| Your objective |
Images do not belong in the copy. Retype the entries exactly.

| Input data |

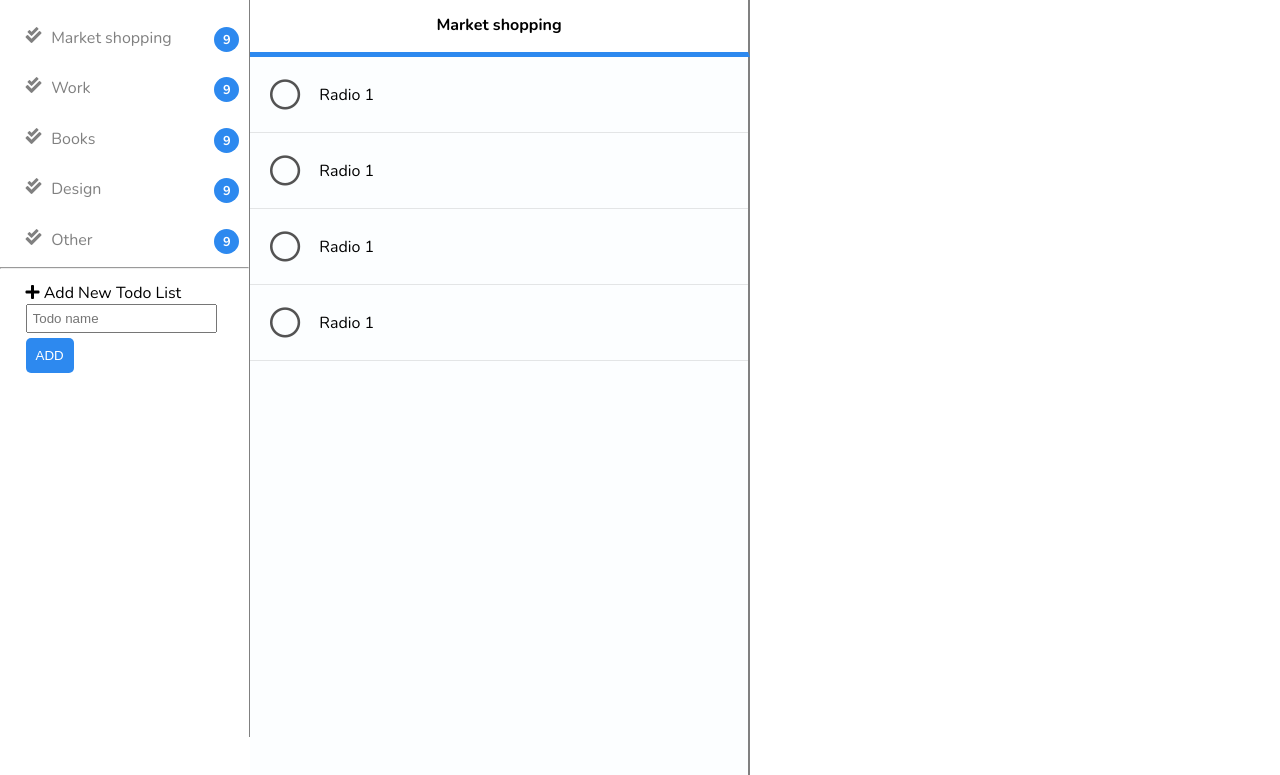
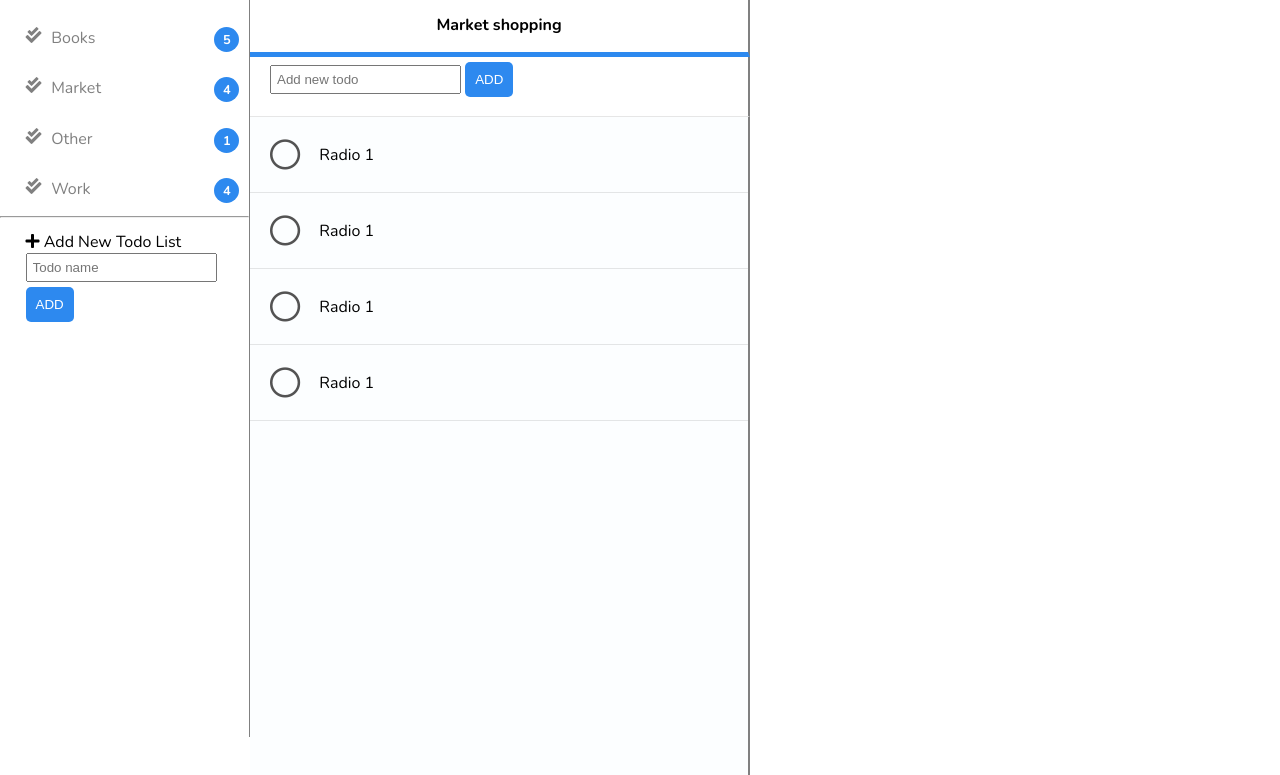
Before and after one commit to yumitgyuler/BASIC-TO-DO, a plain HTML site: page index.html in a window 1280 px wide. Shown: the part 63-838 px from the top of the page. Drawn offline with nearby package versions, Linux system fonts and the light colour scheme.

Commit message:
Function add todos list sidabar and to locastorage

```diff
--- a/css/global.css
+++ b/css/global.css
@@ -26,3 +26,12 @@ input[type="radio"].with-font:checked ~ label:before {
   color: darkgreen;
   letter-spacing: 5px;
 }
+
+/* Button */
+
+.btn {
+  background-color: #2d89ef;
+  color: #fff;
+  border: none;
+  border-radius: 5px;
+}
--- a/css/main.css
+++ b/css/main.css
@@ -74,11 +74,7 @@ html {
 }
 #sidebar .add-todos .add-button {
   padding: 10px;
-  background-color: #2d89ef;
-  color: #fff;
-  border: none;
   margin-top: 5px;
-  border-radius: 5px;
 }
 /* Navbar */
 
@@ -124,6 +120,28 @@ html {
   margin: auto;
   font-weight: 700;
 }
+/* Add New Todo */
+#add-new-todo {
+  position: absolute;
+  display: flex;
+  border-bottom: 1px solid rgba(128, 128, 128, 0.2);
+  border-right: 2px solid grey;
+  height: 60px;
+  width: 500px;
+  left: 250px;
+  top: 120px;
+}
+#add-new-todo #todo-form .form-group {
+  display: inline;
+}
+#add-new-todo #todo-form .form-group .form-control {
+  padding: 5px;
+  margin-left: 20px;
+}
+#add-new-todo #todo-form .add-button {
+  padding: 10px;
+  margin-top: 5px;
+}
 /* Todo List */
 #todo-list {
   position: absolute;
@@ -133,7 +151,7 @@ html {
   background-color: rgb(240, 248, 255, 0.2);
   width: 500px;
   left: 250px;
-  top: 120px;
+  top: 180px;
 }
 #todo-list ul {
   list-style-type: none;
--- a/index.html
+++ b/index.html
@@ -37,43 +37,7 @@
           <div class="logo-name">.todos</div>
           <i class="fas fa-times close"></i>
         </div>
-        <ul>
-          <li>
-            <a href="#">
-              <i class="fas fa-check-double"></i>
-              <span class="todo-name">Market shopping</span>
-              <span class="todo-count">9</span>
-            </a>
-          </li>
-          <li>
-            <a href="#">
-              <i class="fas fa-check-double"></i>
-              <span class="todo-name">Work</span>
-              <span class="todo-count">9</span>
-            </a>
-          </li>
-          <li>
-            <a href="#">
-              <i class="fas fa-check-double"></i>
-              <span class="todo-name">Books</span>
-              <span class="todo-count">9</span>
-            </a>
-          </li>
-          <li>
-            <a href="#">
-              <i class="fas fa-check-double"></i>
-              <span class="todo-name">Design</span>
-              <span class="todo-count">9</span>
-            </a>
-          </li>
-          <li>
-            <a href="#">
-              <i class="fas fa-check-double"></i>
-              <span class="todo-name">Other</span>
-              <span class="todo-count">9</span>
-            </a>
-          </li>
-        </ul>
+        <ul class="todos-list"></ul>
         <hr />
         <div class="add-todos">
           <i class="fas fa-plus"></i>
@@ -85,7 +49,7 @@
             class="todo-name-input"
             placeholder="Todo name"
           />
-          <button type="submit" class="add-button">ADD</button>
+          <button type="submit" class="btn add-button">ADD</button>
         </div>
       </div>
     </div>
@@ -108,6 +72,22 @@
       <section>
         <div id="todo-list-header">
           <div class="todo-header">Market shopping</div>
+        </div>
+      </section>
+      <section>
+        <div id="add-new-todo">
+          <form id="todo-form" name="form">
+            <div class="form-group">
+              <input
+                class="form-control"
+                type="text"
+                name="todo"
+                id="todo"
+                placeholder="Add new todo"
+              />
+            </div>
+            <button type="submit" class="btn add-button">ADD</button>
+          </form>
         </div>
       </section>
       <section>
--- a/js/script.js
+++ b/js/script.js
@@ -2,6 +2,11 @@ const menuButton = document.querySelector(".menu");
 const closeButton = document.querySelector(".close");
 const sideBar = document.querySelector("#sidebar");
 const pageSize = window.innerWidth;
+const todos = document.querySelector(".todos-list");
+const addTodosNameButton = document.querySelector(".add-button");
+const newTodoName = document.querySelector("#todo-name-input");
+addExampleData();
+addTodoListToSideBar();
 eventListeners();
 function eventListeners() {
   menuButton.addEventListener(
@@ -19,6 +24,15 @@ function eventListeners() {
     false
   );
   window.addEventListener("resize", displayWindowSize);
+  addTodosNameButton.addEventListener("click", addNewTodosNAme);
+}
+function addNewTodosNAme() {
+  const todoName = "todo-list-" + newTodoName.value.trim();
+  const nullArray = [];
+  console.log(todoName);
+  localStorage.setItem(todoName, JSON.stringify(nullArray));
+  addTodoListToSideBar();
+  newTodoName.value = "";
 }
 function displayWindowSize(e) {
   if (e.currentTarget.innerWidth > 500) {
@@ -31,3 +45,67 @@ function sideBarStatus(displayMode) {
   console.log("burdaim");
   sideBar.style.display = `${displayMode}`;
 }
+function addExampleData() {
+  for (var key in localStorage) {
+    if (key.includes("todo-list")) {
+      return;
+    }
+  }
+  const market = ["Banan", "Bread", "Egg", "Drink"];
+  const work = [
+    "Add new function",
+    "Add other new function",
+    "Add other new function",
+    "Add last function",
+  ];
+  const books = ["Harry Potter", "C#", "javaScript", "HTML", "CSS"];
+  const other = ["Hello World"];
+  localStorage.setItem("todo-list-Market", JSON.stringify(market));
+  localStorage.setItem("todo-list-Work", JSON.stringify(work));
+  localStorage.setItem("todo-list-Books", JSON.stringify(books));
+  localStorage.setItem("todo-list.Other", JSON.stringify(other));
+}
+function addTodoListToSideBar() {
+  // <li>
+  //   <a href="#">
+  //    <i class="fas fa-check-double"></i>
+  //    <span class="todo-name">Market shopping</span>
+  //    <span class="todo-count">9</span>
+  //   </a>
+  // </li>
+  while (todos.firstChild) {
+    todos.removeChild(todos.firstChild);
+  }
+  for (var key in localStorage) {
+    if (key.includes("todo-list")) {
+      //Create list item
+      const listItem = document.createElement("li");
+
+      //Create link item
+      const link = document.createElement("a");
+      link.href = "#";
+
+      //Create icon
+      const icon = document.createElement("i");
+      icon.className = "fas fa-check-double";
+
+      //Create list name item
+      const todoName = document.createElement("span");
+      todoName.className = "todo-name";
+      todoName.appendChild(document.createTextNode(key.substring(10)));
+
+      //Create list count badge
+      const todoCount = document.createElement("span");
+      todoCount.className = "todo-count";
+      todoCount.appendChild(
+        document.createTextNode(JSON.parse(localStorage.getItem(key)).length)
+      );
+
+      link.appendChild(icon);
+      link.appendChild(todoName);
+      link.appendChild(todoCount);
+      listItem.appendChild(link);
+      todos.appendChild(listItem);
+    }
+  }
+}
```
Also changed, not shown: 1 other file.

| Exercise answer |
Before and after one commit to yumitgyuler/BASIC-TO-DO, a plain HTML site: page index.html in a window 1280 px wide. Shown: the part 63-838 px from the top of the page. Drawn offline with nearby package versions, Linux system fonts and the light colour scheme.

Commit message:
Function add todos list sidabar and to locastorage

```diff
--- a/css/global.css
+++ b/css/global.css
@@ -26,3 +26,12 @@ input[type="radio"].with-font:checked ~ label:before {
   color: darkgreen;
   letter-spacing: 5px;
 }
+
+/* Button */
+
+.btn {
+  background-color: #2d89ef;
+  color: #fff;
+  border: none;
+  border-radius: 5px;
+}
--- a/css/main.css
+++ b/css/main.css
@@ -74,11 +74,7 @@ html {
 }
 #sidebar .add-todos .add-button {
   padding: 10px;
-  background-color: #2d89ef;
-  color: #fff;
-  border: none;
   margin-top: 5px;
-  border-radius: 5px;
 }
 /* Navbar */
 
@@ -124,6 +120,28 @@ html {
   margin: auto;
   font-weight: 700;
 }
+/* Add New Todo */
+#add-new-todo {
+  position: absolute;
+  display: flex;
+  border-bottom: 1px solid rgba(128, 128, 128, 0.2);
+  border-right: 2px solid grey;
+  height: 60px;
+  width: 500px;
+  left: 250px;
+  top: 120px;
+}
+#add-new-todo #todo-form .form-group {
+  display: inline;
+}
+#add-new-todo #todo-form .form-group .form-control {
+  padding: 5px;
+  margin-left: 20px;
+}
+#add-new-todo #todo-form .add-button {
+  padding: 10px;
+  margin-top: 5px;
+}
 /* Todo List */
 #todo-list {
   position: absolute;
@@ -133,7 +151,7 @@ html {
   background-color: rgb(240, 248, 255, 0.2);
   width: 500px;
   left: 250px;
-  top: 120px;
+  top: 180px;
 }
 #todo-list ul {
   list-style-type: none;
--- a/index.html
+++ b/index.html
@@ -37,43 +37,7 @@
           <div class="logo-name">.todos</div>
           <i class="fas fa-times close"></i>
         </div>
-        <ul>
-          <li>
-            <a href="#">
-              <i class="fas fa-check-double"></i>
-              <span class="todo-name">Market shopping</span>
-              <span class="todo-count">9</span>
-            </a>
-          </li>
-          <li>
-            <a href="#">
-              <i class="fas fa-check-double"></i>
-              <span class="todo-name">Work</span>
-              <span class="todo-count">9</span>
-            </a>
-          </li>
-          <li>
-            <a href="#">
-              <i class="fas fa-check-double"></i>
-              <span class="todo-name">Books</span>
-              <span class="todo-count">9</span>
-            </a>
-          </li>
-          <li>
-            <a href="#">
-              <i class="fas fa-check-double"></i>
-              <span class="todo-name">Design</span>
-              <span class="todo-count">9</span>
-            </a>
-          </li>
-          <li>
-            <a href="#">
-              <i class="fas fa-check-double"></i>
-              <span class="todo-name">Other</span>
-              <span class="todo-count">9</span>
-            </a>
-          </li>
-        </ul>
+        <ul class="todos-list"></ul>
         <hr />
         <div class="add-todos">
           <i class="fas fa-plus"></i>
@@ -85,7 +49,7 @@
             class="todo-name-input"
             placeholder="Todo name"
           />
-          <button type="submit" class="add-button">ADD</button>
+          <button type="submit" class="btn add-button">ADD</button>
         </div>
       </div>
     </div>
@@ -108,6 +72,22 @@
       <section>
         <div id="todo-list-header">
           <div class="todo-header">Market shopping</div>
+        </div>
+      </section>
+      <section>
+        <div id="add-new-todo">
+          <form id="todo-form" name="form">
+            <div class="form-group">
+              <input
+                class="form-control"
+                type="text"
+                name="todo"
+                id="todo"
+                placeholder="Add new todo"
+              />
+            </div>
+            <button type="submit" class="btn add-button">ADD</button>
+          </form>
         </div>
       </section>
       <section>
--- a/js/script.js
+++ b/js/script.js
@@ -2,6 +2,11 @@ const menuButton = document.querySelector(".menu");
 const closeButton = document.querySelector(".close");
 const sideBar = document.querySelector("#sidebar");
 const pageSize = window.innerWidth;
+const todos = document.querySelector(".todos-list");
+const addTodosNameButton = document.querySelector(".add-button");
+const newTodoName = document.querySelector("#todo-name-input");
+addExampleData();
+addTodoListToSideBar();
 eventListeners();
 function eventListeners() {
   menuButton.addEventListener(
@@ -19,6 +24,15 @@ function eventListeners() {
     false
   );
   window.addEventListener("resize", displayWindowSize);
+  addTodosNameButton.addEventListener("click", addNewTodosNAme);
+}
+function addNewTodosNAme() {
+  const todoName = "todo-list-" + newTodoName.value.trim();
+  const nullArray = [];
+  console.log(todoName);
+  localStorage.setItem(todoName, JSON.stringify(nullArray));
+  addTodoListToSideBar();
+  newTodoName.value = "";
 }
 function displayWindowSize(e) {
   if (e.currentTarget.innerWidth > 500) {
@@ -31,3 +45,67 @@ function sideBarStatus(displayMode) {
   console.log("burdaim");
   sideBar.style.display = `${displayMode}`;
 }
+function addExampleData() {
+  for (var key in localStorage) {
+    if (key.includes("todo-list")) {
+      return;
+    }
+  }
+  const market = ["Banan", "Bread", "Egg", "Drink"];
+  const work = [
+    "Add new function",
+    "Add other new function",
+    "Add other new function",
+    "Add last function",
+  ];
+  const books = ["Harry Potter", "C#", "javaScript", "HTML", "CSS"];
+  const other = ["Hello World"];
+  localStorage.setItem("todo-list-Market", JSON.stringify(market));
+  localStorage.setItem("todo-list-Work", JSON.stringify(work));
+  localStorage.setItem("todo-list-Books", JSON.stringify(books));
+  localStorage.setItem("todo-list.Other", JSON.stringify(other));
+}
+function addTodoListToSideBar() {
+  // <li>
+  //   <a href="#">
+  //    <i class="fas fa-check-double"></i>
+  //    <span class="todo-name">Market shopping</span>
+  //    <span class="todo-count">9</span>
+  //   </a>
+  // </li>
+  while (todos.firstChild) {
+    todos.removeChild(todos.firstChild);
+  }
+  for (var key in localStorage) {
+    if (key.includes("todo-list")) {
+      //Create list item
+      const listItem = document.createElement("li");
+
+      //Create link item
+      const link = document.createElement("a");
+      link.href = "#";
+
+      //Create icon
+      const icon = document.createElement("i");
+      icon.className = "fas fa-check-double";
+
+      //Create list name item
+      const todoName = document.createElement("span");
+      todoName.className = "todo-name";
+      todoName.appendChild(document.createTextNode(key.substring(10)));
+
+      //Create list count badge
+      const todoCount = document.createElement("span");
+      todoCount.className = "todo-count";
+      todoCount.appendChild(
+        document.createTextNode(JSON.parse(localStorage.getItem(key)).length)
+      );
+
+      link.appendChild(icon);
+      link.appendChild(todoName);
+      link.appendChild(todoCount);
+      listItem.appendChild(link);
+      todos.appendChild(listItem);
+    }
+  }
+}
```
Also changed, not shown: 1 other file.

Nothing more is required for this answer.